This has the potential of changing the entire NCAA rule structure and Syracuse is involved thanks to our long standing relationship with Nike.

Mark Konezny-USA TODAY Sports

In a very un-Nike like move, they've quietly announced that they will be launching a 7-on-7 football league in five cities. San Francisco, Atlanta, Washington D.C., Philadelphia and Kansas City will all feature a Nike team of 25 athletes spending the football off season practicing and playing in two tournaments that would make up the league's season.

Players will have to pay $1,000 to participate, but will receive all of the newest Nike schwag they desire (probably) and sponsors of the league would help offset and even fully pay for living and travel expenses. According the CBS article, Nike getting into the 7-on-7 world is just a product of what used to be an off-season practice becoming a world wide phenomenon. The game is featured at the AAU Junior Olympics and Nike rival Adidas puts on a world-wide tournament.


So what does this mean for college athletes? An opportunity to better hone and train skills (if they can pay for it) and a whole lot of gray area. The NCAA has banned 7-on-7s from happening on college campuses, but Nike has plans about expanding to high school levels, another area of NCAA enforcement and gray area.

Schools are going to be caught in the tightest of binds. Ohio State and Michigan just signed lucrative deals with Nike. And while Syracuse might not have as large of a deal as those schools, the school's relationship with Nike goes back long enough to be loyal... now the question is how far will that loyalty extend, for SU and the countless other programs that work with Nike?


So why is Nike doing this? Simple: get their best stuff on the best young athletes in the game. It's how they maintain the justification to charge $80 or more for a shirt. Nike has also shifted a ton of focus to American football and basketball after gaining NFL and NBA rights while slowly losing control on the international soccer market (largely to Adidas). Simply put: this is how they control the looks, feels and attitudes of football apparel at every level.
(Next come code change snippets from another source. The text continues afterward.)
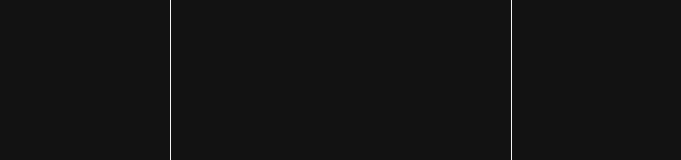
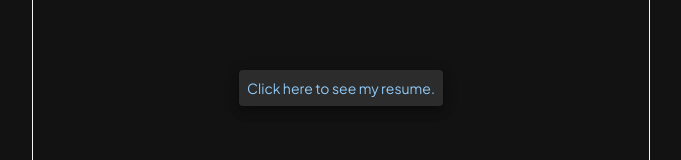
Before and after one commit to tolivercrisp/v3-portfolio, a React (Create React App) app: page /resume in a window 1280 px wide. Shown: the part 297-457 px from the top of the page, without its empty margins (299-980 px from the left). Built offline with nearby package versions, Linux system fonts and the light colour scheme.

Commit message:
resume done

```diff
--- a/package.json
+++ b/package.json
@@ -11,6 +11,7 @@
     "@testing-library/react": "^13.4.0",
     "@testing-library/user-event": "^13.5.0",
     "react": "^18.2.0",
+    "react-animated-cursor": "^2.5.2",
     "react-dom": "^18.2.0",
     "react-router-dom": "^6.9.0",
     "react-scripts": "5.0.1",
--- a/src/App.js
+++ b/src/App.js
@@ -8,10 +8,16 @@
 import Projects from "./pages/projects";
 import Resume from "./pages/resume";
 import Contact from "./pages/contact";
+// Animated Cursor (https://www.npmjs.com/package/react-animated-cursor)
+import AnimatedCursor from "react-animated-cursor"
 
 function App() {
   return (
     <div className="App">
+      <AnimatedCursor
+          innerSize={14}
+          outerSize={0}
+          color='193, 11, 111'/>
         <Routes>
           <Route path="/" element={<Home />} />
           <Route path="/projects" element={<Projects />} />
--- a/src/components/header.js
+++ b/src/components/header.js
@@ -42,9 +42,10 @@
 
                         <Typography
                         variant='subtitle2'
-                        fontWeight={'300'}
-                        letterSpacing={1.2}>
-                            | Software Engineer
+                        fontWeight={'700'}
+                        letterSpacing={1.2}
+                        sx={{ marginTop: 3,}}>
+                            Software Developer
                         </Typography>
                 </Grid>
             </Grid>
--- a/src/components/imageList.js
+++ b/src/components/imageList.js
@@ -37,10 +37,10 @@
 
 const ImageButton = styled(ButtonBase)(({ theme }) => ({
   position: 'relative',
-  height: 200,
+  height: '21.75vh',
   [theme.breakpoints.down('sm')]: {
     width: '100% !important', // Overrides inline-style
-    height: 100,
+    height: '21.75vh',
   },
   '&:hover, &.Mui-focusVisible': {
     zIndex: 1,
--- a/src/components/navigation.js
+++ b/src/components/navigation.js
@@ -12,14 +12,16 @@
 
   return (
 <div>
-    <Box sx={{ flexGrow: 1, }}>
+    <Box sx={{ flexGrow: 1, marginBottom: 0, }}>
       <AppBar position='static'
         sx={{
         background: 'transparent',
         boxShadow: 'none',
         display: 'flex',
         }}>
-        <Toolbar sx={{ display: 'flex', justifyContent: 'space-evenly' }}>
+        <Toolbar sx={{
+            display: 'flex',
+            justifyContent: 'space-evenly', }}>
             {/* About */}
           <Button
         fullWidth={true}
--- /dev/null
+++ b/src/components/resumeLink.js
@@ -0,0 +1,30 @@
+// react
+import React from "react";
+// Material UI
+import { Button, Paper } from "@mui/material";
+import { Grid } from "@mui/material"
+// Resume
+import Resume from '../assets/Resume.pdf'
+
+
+export default function resumeLink() {
+    return(
+    <div>
+        <Grid
+            container spacing={0}
+            direction='column'
+            alignItems='center'
+            justifyContent='center'
+            minHeight='80vh'
+            >
+            <Grid item xs={2}>
+                <Paper elevation={7} sx={{ flexGrow: 1}}>
+                    <Button href={Resume} sx={{textTransform: 'none'}}>
+                        Click here to see my resume.
+                    </Button>
+                </Paper>
+            </Grid>
+        </Grid>
+    </div>
+    );
+};
--- a/src/pages/Home.js
+++ b/src/pages/Home.js
@@ -24,13 +24,15 @@
             minHeight='100vh'
             >
                 <Grid item xs={2}>
+                    <Navigation />
                     <Box sx={{
+                        minWidth: '618px',
+                        minHeight: '800px',
                         maxWidth: '618px',
-                        minHeight: '800px',
+                        maxHeight: '800px',
                         border: 1,
                         borderColor: '#f5f5f5',
                     }}>
-                        <Navigation />
                         <Header />
                         <About />
                     </Box>
--- a/src/pages/contact.js
+++ b/src/pages/contact.js
@@ -21,13 +21,15 @@
             minHeight='100vh'
             >
                 <Grid item xs={2} >
+                    <Navigation />
                     <Box sx={{
+                        minWidth: '618px',
+                        minHeight: '800px',
                         maxWidth: '618px',
-                        minHeight: '800px',
+                        maxHeight: '800px',
                         border: 1,
                         borderColor: '#f5f5f5',
                     }}>
-                        <Navigation />
                     </Box>
                 </Grid>
             </Grid>
--- a/src/pages/projects.js
+++ b/src/pages/projects.js
@@ -23,13 +23,15 @@
             minHeight='100vh'
             >
                 <Grid item xs={2} >
+                    <Navigation />
                     <Box sx={{
+                        minWidth: '618px',
+                        minHeight: '800px',
                         maxWidth: '618px',
-                        minHeight: '800px',
+                        maxHeight: '800px',
                         border: 1,
                         borderColor: '#f5f5f5',
                     }}>
-                        <Navigation />
                         <ImageList />
                     </Box>
                 </Grid>
--- a/src/pages/resume.js
+++ b/src/pages/resume.js
@@ -8,6 +8,7 @@
 import Grid from '@mui/material/Grid';
 // Components
 import Navigation from '../components/navigation'
+import ResumeLink from '../components/resumeLink';
 
 
 export default function Resume() {
@@ -21,13 +22,16 @@
             minHeight='100vh'
             >
                 <Grid item xs={2} >
+                    <Navigation />
                     <Box sx={{
+                        minWidth: '618px',
+                        minHeight: '800px',
                         maxWidth: '618px',
-                        minHeight: '800px',
+                        maxHeight: '800px',
                         border: 1,
                         borderColor: '#f5f5f5',
                     }}>
-                        <Navigation />
+                        <ResumeLink />
                     </Box>
                 </Grid>
             </Grid>
```
Also changed, not shown: src/components/footer.js (+14 -0 lines), 2 other files (tests, documents, lock files or other folders).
It's a growing market, and Nike is the king. That's not changing any time soon.